Articles have a summary, separate from the main text, of up to 300 words, which does not have references, and does not contain numbers, abbreviations, acronyms or measurements unless essential. It is aimed at readers outside the discipline. This summary contains a paragraph (2-3 sentences) of basic-level introduction to the field; a brief account of the background and rationale of the work; a statement of the main conclusions (introduced by the phrase 'Here we show' or its equivalent); and finally, 2-3 sentences putting the main findings into general context so it is clear how the results described in the paper have moved the field forwards.
Articles are typically 3,000 words of text, beginning with up to 500 words of referenced text expanding on the background to the work (some overlap with the summary is acceptable), before proceeding to a concise, focused account of the findings, ending with one or two short paragraphs of discussion.
The text may contain a few short subheadings (not more than six in total) of no more than 40 characters each (less than one line of text in length).
Articles typically have 5 or 6 display items (figures or tables).
Letters are short reports of original research focused on an outstanding finding whose importance means that it will be of interest to scientists in other fields.
They do not normally exceed 4 pages of JIHM,, and have no more than 30 references.

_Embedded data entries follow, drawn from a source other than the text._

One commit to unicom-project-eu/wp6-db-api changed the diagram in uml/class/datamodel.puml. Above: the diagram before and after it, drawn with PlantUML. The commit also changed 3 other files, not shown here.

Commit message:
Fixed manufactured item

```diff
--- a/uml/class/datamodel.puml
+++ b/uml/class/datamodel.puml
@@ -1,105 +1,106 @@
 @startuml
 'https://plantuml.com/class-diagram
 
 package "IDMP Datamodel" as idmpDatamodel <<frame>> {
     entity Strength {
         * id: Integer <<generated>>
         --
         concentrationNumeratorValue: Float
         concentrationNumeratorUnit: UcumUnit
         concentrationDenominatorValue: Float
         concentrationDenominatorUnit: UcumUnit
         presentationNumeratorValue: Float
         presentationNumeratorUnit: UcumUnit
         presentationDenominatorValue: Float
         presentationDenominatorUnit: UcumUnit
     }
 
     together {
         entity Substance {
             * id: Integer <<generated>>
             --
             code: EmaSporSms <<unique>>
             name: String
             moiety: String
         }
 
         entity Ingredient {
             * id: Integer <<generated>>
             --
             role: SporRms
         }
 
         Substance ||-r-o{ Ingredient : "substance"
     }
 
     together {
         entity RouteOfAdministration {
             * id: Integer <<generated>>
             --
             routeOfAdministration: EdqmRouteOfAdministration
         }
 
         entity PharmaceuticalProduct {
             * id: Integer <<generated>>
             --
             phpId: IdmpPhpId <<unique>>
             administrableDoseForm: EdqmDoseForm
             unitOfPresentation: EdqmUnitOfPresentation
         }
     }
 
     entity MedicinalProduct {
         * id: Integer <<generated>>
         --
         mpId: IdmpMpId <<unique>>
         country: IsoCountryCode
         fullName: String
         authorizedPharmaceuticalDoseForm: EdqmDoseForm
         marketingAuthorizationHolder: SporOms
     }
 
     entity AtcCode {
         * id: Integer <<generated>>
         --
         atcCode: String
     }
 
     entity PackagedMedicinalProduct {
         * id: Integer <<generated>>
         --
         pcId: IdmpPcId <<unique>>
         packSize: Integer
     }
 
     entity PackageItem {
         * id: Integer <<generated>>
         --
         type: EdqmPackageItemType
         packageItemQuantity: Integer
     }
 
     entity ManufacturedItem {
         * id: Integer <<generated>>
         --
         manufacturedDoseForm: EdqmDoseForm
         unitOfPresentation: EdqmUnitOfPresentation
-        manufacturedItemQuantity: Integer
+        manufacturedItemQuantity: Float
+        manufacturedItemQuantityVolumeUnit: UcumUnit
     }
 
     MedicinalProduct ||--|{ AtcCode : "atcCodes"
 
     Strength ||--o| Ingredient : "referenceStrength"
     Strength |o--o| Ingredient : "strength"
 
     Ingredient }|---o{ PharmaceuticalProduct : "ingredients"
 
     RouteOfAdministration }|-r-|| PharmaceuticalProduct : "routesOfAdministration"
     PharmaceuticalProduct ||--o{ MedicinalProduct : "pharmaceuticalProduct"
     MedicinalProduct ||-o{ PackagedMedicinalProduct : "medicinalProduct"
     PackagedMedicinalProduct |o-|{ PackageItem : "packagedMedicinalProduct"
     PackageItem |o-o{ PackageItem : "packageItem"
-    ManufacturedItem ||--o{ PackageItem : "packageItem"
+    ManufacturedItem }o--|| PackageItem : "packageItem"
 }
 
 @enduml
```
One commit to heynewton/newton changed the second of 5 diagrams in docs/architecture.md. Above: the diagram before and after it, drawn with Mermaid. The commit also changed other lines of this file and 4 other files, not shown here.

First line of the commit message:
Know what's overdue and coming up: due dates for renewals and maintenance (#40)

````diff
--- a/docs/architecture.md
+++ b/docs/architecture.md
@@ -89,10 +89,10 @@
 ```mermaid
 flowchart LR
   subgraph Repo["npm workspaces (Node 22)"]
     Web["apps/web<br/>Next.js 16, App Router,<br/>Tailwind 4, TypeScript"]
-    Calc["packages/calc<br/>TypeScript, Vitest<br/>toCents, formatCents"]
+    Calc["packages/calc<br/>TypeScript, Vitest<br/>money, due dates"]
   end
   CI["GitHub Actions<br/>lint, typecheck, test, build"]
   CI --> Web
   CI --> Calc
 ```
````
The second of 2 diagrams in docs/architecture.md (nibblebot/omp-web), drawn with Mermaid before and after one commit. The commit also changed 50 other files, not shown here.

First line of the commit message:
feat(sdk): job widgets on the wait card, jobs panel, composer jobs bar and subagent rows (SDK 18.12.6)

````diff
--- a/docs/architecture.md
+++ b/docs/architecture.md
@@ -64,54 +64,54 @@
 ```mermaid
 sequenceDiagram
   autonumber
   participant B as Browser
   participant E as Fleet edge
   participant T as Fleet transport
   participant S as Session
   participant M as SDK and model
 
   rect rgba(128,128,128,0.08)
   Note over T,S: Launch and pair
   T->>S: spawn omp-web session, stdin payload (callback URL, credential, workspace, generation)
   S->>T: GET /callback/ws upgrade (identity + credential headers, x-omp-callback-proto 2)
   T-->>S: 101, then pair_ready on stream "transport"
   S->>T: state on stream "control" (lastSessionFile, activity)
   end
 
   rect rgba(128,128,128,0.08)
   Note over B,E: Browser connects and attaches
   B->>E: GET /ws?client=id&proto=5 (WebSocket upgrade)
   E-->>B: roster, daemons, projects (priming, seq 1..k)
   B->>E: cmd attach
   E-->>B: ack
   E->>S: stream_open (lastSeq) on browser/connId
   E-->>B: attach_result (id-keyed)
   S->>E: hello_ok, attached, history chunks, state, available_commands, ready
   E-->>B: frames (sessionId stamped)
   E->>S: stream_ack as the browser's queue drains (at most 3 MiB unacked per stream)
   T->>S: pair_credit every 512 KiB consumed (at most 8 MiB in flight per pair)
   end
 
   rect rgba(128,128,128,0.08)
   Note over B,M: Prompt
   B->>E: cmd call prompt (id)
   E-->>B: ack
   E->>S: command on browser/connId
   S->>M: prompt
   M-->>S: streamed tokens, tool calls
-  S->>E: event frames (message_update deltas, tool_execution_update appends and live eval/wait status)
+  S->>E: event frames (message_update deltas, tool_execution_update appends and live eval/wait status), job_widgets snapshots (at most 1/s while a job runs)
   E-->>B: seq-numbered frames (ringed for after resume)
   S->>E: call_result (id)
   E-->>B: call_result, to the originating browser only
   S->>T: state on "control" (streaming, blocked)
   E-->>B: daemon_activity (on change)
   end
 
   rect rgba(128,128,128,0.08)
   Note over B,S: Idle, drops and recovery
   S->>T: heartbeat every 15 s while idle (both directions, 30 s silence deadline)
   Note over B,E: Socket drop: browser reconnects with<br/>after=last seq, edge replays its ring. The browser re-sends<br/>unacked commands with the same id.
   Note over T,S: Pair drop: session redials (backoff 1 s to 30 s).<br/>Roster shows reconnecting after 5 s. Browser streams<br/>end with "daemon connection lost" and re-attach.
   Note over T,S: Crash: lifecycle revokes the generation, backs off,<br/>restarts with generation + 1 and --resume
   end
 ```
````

They begin with a fully referenced paragraph, ideally of about 200 words, but certainly no more than 300 words, aimed at readers in other disciplines. This paragraph starts with a 2-3 sentence basic introduction to the field; followed by a one-sentence statement of the main conclusions starting 'Here we show' or equivalent phrase; and finally, 2-3 sentences putting the main findings into general context so it is clear how the results described in the paper have moved the field forwards.
The rest of the text is typically about 1,500 words long. Any discussion at the end of the text should be as succinct as possible, not repeating previous summary/introduction material, to briefly convey the general relevance of the work.
Letters typically have 3 or 4 small display items (figures or tables).
Word counts refer to the text of the paper. References, title, author list and acknowledgements do not have to be included in total word counts.
Brief Communications Arising and Corrections
Brief Communications Arising is exceptionally interesting or important comments and clarifications on original research papers or other peer-reviewed material published in JIHM.
Other contributions to JIHM
JIHM is also open to other contributions, such as: News and Comment, Correspondence, Opinion, Books & Arts, News & Views, Insights, Reviews and Perspectives.
Editorial handling of papers
If the paper does not fulfill these criteria, it may be rejected at this stage. Papers that pass the prescreening stage will normally be sent to at least two independent referees, but the Editor may also act as a referee him/herself. The use of referees suggested by authors is at the discretion of the Editor/Editor-in-Chief. Comments of reviewers and editorial inputs will be intimated to the corresponding author. Authors should revise MS as per reviewers‟ suggestions and provide point by-point reply to comments raised by reviewers, as a separate MS Word file.
If revision of a paper is requested, the revised version should be returned within 45 days. If more time is required, the author should contact the Editorial Office or the Editor-in-Chief to agree a new deadline. If revision is delayed by the author without prior agreement, the revised version will be treated as a new submission.